NOTE: Michael Benton usually posts free links to his papers, but this one is not up yet...
Feathers are epidermal appendages comprising mostly corneous Î-proteins (formerly Î-keratins), and are characteristic of birds today.
There are close connections in terms of genomic regulation between numerous regularly arrayed structures in the epidermis, including denticles in sharks, dermal scales in teleost fish, epidermal scales in reptiles, feathers in birds, and hairs in mammals.
The discovery that genes specific to the production of feathers evolved at the base of Archosauria rather than the base of Aves or Avialae (birds) is matched by fossil evidence that feathers were widespread among dinosaurs and pterosaurs, the flying reptiles.
This suggests that feathers arose first, as simple monofilaments, probably for insulation in the archosaurian ancestors of birds and dinosaurs during the Early Triassic, a time when land vertebrates were speeding up in terms of physiology, with erect gaits and endothermy.
Feathers have long been regarded as the innovation that drove the success of birds. However, feathers have been reported from close dinosaurian relatives of birds, and now from ornithischian dinosaurs and pterosaurs, the cousins of dinosaurs. Incomplete preservation makes these reports controversial. If true, these findings shift the origin of feathers back 80 million years before the origin of birds. Gene regulatory networks show the deep homology of scales, feathers, and hairs. Hair and feathers likely evolved in the Early Triassic ancestors of mammals and birds, at a time when synapsids and archosaurs show independent evidence of higher metabolic rates (erect gait and endothermy), as part of a major resetting of terrestrial ecosystems following the devastating end-Permian mass extinction.
In a recent paper, the contention that spinosaurine theropods were semi-aquatic was supported by Arden et al., (2018) and they provided a hypothetical sequence of acquisition of traits that had evolved in line with this lifestyle.
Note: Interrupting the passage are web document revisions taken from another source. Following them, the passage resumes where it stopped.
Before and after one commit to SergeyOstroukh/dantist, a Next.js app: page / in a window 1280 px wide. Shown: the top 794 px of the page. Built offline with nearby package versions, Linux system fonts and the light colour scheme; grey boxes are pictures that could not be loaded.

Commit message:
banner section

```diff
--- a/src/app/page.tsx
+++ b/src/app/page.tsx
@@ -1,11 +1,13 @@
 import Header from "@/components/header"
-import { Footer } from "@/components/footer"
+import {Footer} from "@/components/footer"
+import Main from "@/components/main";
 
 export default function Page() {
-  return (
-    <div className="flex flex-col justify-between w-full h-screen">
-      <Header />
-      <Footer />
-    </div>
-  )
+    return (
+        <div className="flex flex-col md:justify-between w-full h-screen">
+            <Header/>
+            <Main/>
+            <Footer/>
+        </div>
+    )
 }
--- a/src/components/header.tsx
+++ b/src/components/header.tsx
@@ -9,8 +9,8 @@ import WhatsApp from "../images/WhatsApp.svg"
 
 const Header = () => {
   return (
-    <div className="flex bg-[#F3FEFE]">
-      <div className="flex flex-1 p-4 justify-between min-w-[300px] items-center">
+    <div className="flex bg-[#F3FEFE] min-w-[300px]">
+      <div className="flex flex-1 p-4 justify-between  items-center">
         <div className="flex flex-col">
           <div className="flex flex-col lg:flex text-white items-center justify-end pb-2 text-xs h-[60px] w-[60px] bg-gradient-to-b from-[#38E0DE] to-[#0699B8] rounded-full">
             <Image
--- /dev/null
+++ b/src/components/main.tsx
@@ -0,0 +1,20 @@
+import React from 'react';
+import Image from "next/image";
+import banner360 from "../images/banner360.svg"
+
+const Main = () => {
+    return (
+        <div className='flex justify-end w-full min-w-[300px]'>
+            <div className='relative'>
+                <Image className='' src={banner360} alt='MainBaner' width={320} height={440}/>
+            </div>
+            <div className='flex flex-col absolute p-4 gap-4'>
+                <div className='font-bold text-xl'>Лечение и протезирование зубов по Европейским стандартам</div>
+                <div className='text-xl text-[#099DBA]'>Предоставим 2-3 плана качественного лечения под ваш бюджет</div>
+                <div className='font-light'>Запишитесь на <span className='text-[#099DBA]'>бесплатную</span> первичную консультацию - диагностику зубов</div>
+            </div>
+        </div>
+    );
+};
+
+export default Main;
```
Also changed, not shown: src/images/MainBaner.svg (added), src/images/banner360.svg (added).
However, we find that the presented traits were either loosely defined and / or are clearly distinct from those traits seen in extant animals with adaptations to life in water. Some spinosaurs may have spent extensive time in water, but the data to support this is currently insufficient and other hypotheses for their behaviour also fit the available data.